Find Space to Care for the Kitten
Please find space in a spare bedroom or large cupboard (with ventilation) to take care of the kitten, at least until it is old enough to be found a new permanent home.
How to Feed Kittens
NEVER GIVE ADULT FOOD OR MILK TO A KITTEN – YOU MUST PROVIDE KITTEN/JUNIOR FOOD ONLY. After feeding, the belly should feel round and firm (not hard).
Feed a kitten several small meals over the course of a day, not two large meals as you would feed an adult cat.
A kitten without teeth means it’s not eating solids yet. A kitten opens its eyes between 10-14 days and gets its teeth around 3 weeks. Simply buy a tin of evaporated milk (DO NOT GIVE ANY OTHER MILK) and mix half milk with half water. The kitten will feed better if the milk and water are warm (not hot). Syringe feed or use a feeding bottle – get syringes from the pharmacy or a bottle from the vet (do not use a baby’s bottle). Feed as much as the kitten will take. If it doesn’t take, you will have to gently give a few drops every few minutes – sometimes a kitten will not take the milk for the first 24 hours – and you have to be careful not to false feed it as the fluid will go into the lungs. Just a tiny bit at a time until it starts to suckle itself and let it drink until it has had enough.
At 3-4 weeks of age introduce a little liquidized/mashed soft kitten food and also give it paste for worms (this needs to be done every week for at least 3 weeks).
At 4-6 weeks the kitten will start to learn to eat alone.
Feeding a Kitten that has Diarrhoea
Give boiled chicken if the kitten has diarrhoea. Once the diarrhoea has stopped, continue with the chicken, but add kitten/junior food with it until, eventually, you can cut out the chicken. A feed should be done every 4 hours.
Toileting a Kitten
Wipe the toilet area of the kitten with a damp tissue, as it will need your help to pass its toilet (the mother would normally stimulate by licking). You must do this before and after every feed – the kitten will die if it does not pass urine or stools – seek veterinary assistance immediately if it does not go to the toilet after 24 hours.
If the stools are like water, you need to give more water and reduce the amount of milk.
If the stools are too hard, the kitten can get constipated and die so give more milk and less water. Do this until stools are normal and then go back to 50/50 milk and water.
Keeping a Kitten Warm
Buy a hot water bottle from the pharmacy, as the kitten must be kept warm at all times, even in the summer.
Make sure you wrap it in a towel and put your hand on top to feel how much warmth the kitten will get when it is on top of it – it should warm your hand, not burn it.
Reheat the water in the bottle as soon as it gets too cool.

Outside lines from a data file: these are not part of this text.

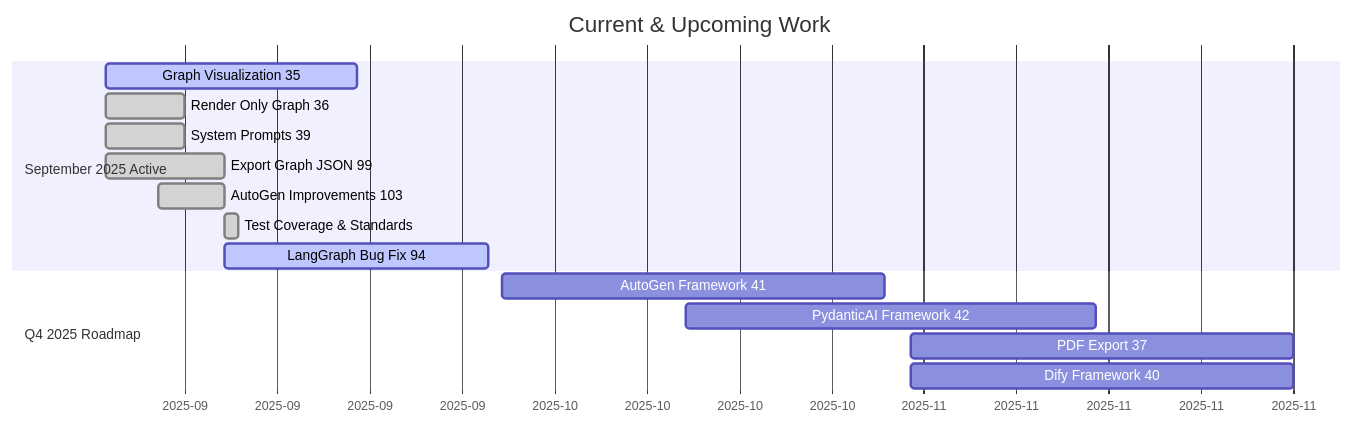
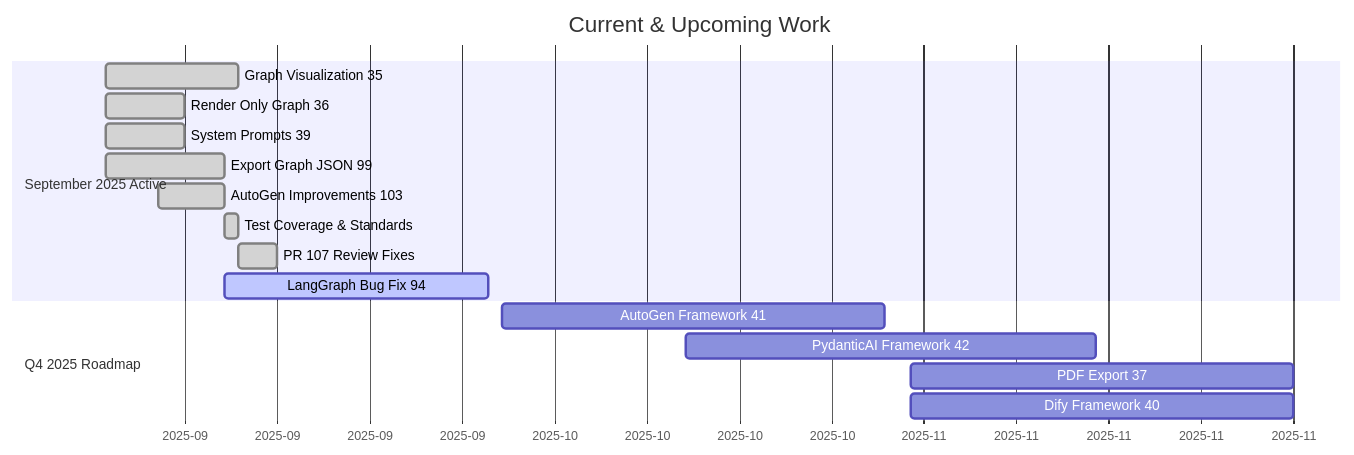
One commit to splx-ai/agentic-radar changed the third of 4 diagrams in docs/project-gantt.md. Above: the diagram before and after it, drawn with Mermaid. The commit also changed other lines of this file, not shown here.

Commit message:
docs: update project timeline to reflect PR #107 completion
- Mark Graph Visualization #35 as completed (done on 2025-09-11)
- Add PR 107 Review Fixes entry to timeline
- Update current focus to highlight PR #107 completion
- Note that all PR review comments have been addressed

🤖 Generated with [Claude Code](https://claude.ai/code)

````diff
--- a/docs/project-gantt.md
+++ b/docs/project-gantt.md
@@ -53,21 +53,22 @@
 ```mermaid
 gantt
     title Current & Upcoming Work
     dateFormat YYYY-MM-DD
     axisFormat %Y-%m
     
     section September 2025 Active
-    Graph Visualization 35    :active, graph-viz, 2025-09-01, 2025-09-20
+    Graph Visualization 35    :done, graph-viz, 2025-09-01, 2025-09-11
     Render Only Graph 36      :done, graph-only, 2025-09-01, 2025-09-07
     System Prompts 39         :done, sys-prompts, 2025-09-01, 2025-09-07
     Export Graph JSON 99      :done, export-json, 2025-09-01, 2025-09-10
     AutoGen Improvements 103  :done, autogen-fix, 2025-09-05, 2025-09-10
     Test Coverage & Standards :done, test-coverage, 2025-09-10, 2025-09-11
+    PR 107 Review Fixes       :done, pr-107-fixes, 2025-09-11, 2025-09-14
     LangGraph Bug Fix 94      :active, langgraph-bug, 2025-09-10, 2025-09-30
     
     section Q4 2025 Roadmap
     AutoGen Framework 41      :autogen, 2025-10-01, 2025-10-30
     PydanticAI Framework 42   :pydantic-ai, 2025-10-15, 2025-11-15
     PDF Export 37             :pdf-export, 2025-11-01, 2025-11-30
     Dify Framework 40         :dify, 2025-11-01, 2025-11-30
 ```
````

If the kitten keeps moving away from the warmth then let it, as it means it is warm enough.
Worming and Vaccinations
The kitten will need worming almost immediately.
Ask your vet for some worming paste (costs only a few Euros) and he will also give you advice on taking care of the kitten. Worming needs to be done every week for at least 3 weeks.
At 9 weeks it will need its first vaccine.
The Next Step
Once a kitten is 9 weeks and has had its vaccinations, you can look to find a new home if you do not want to keep it yourself. You should also get the animal spayed (female) or neutered (male) once it is old enough.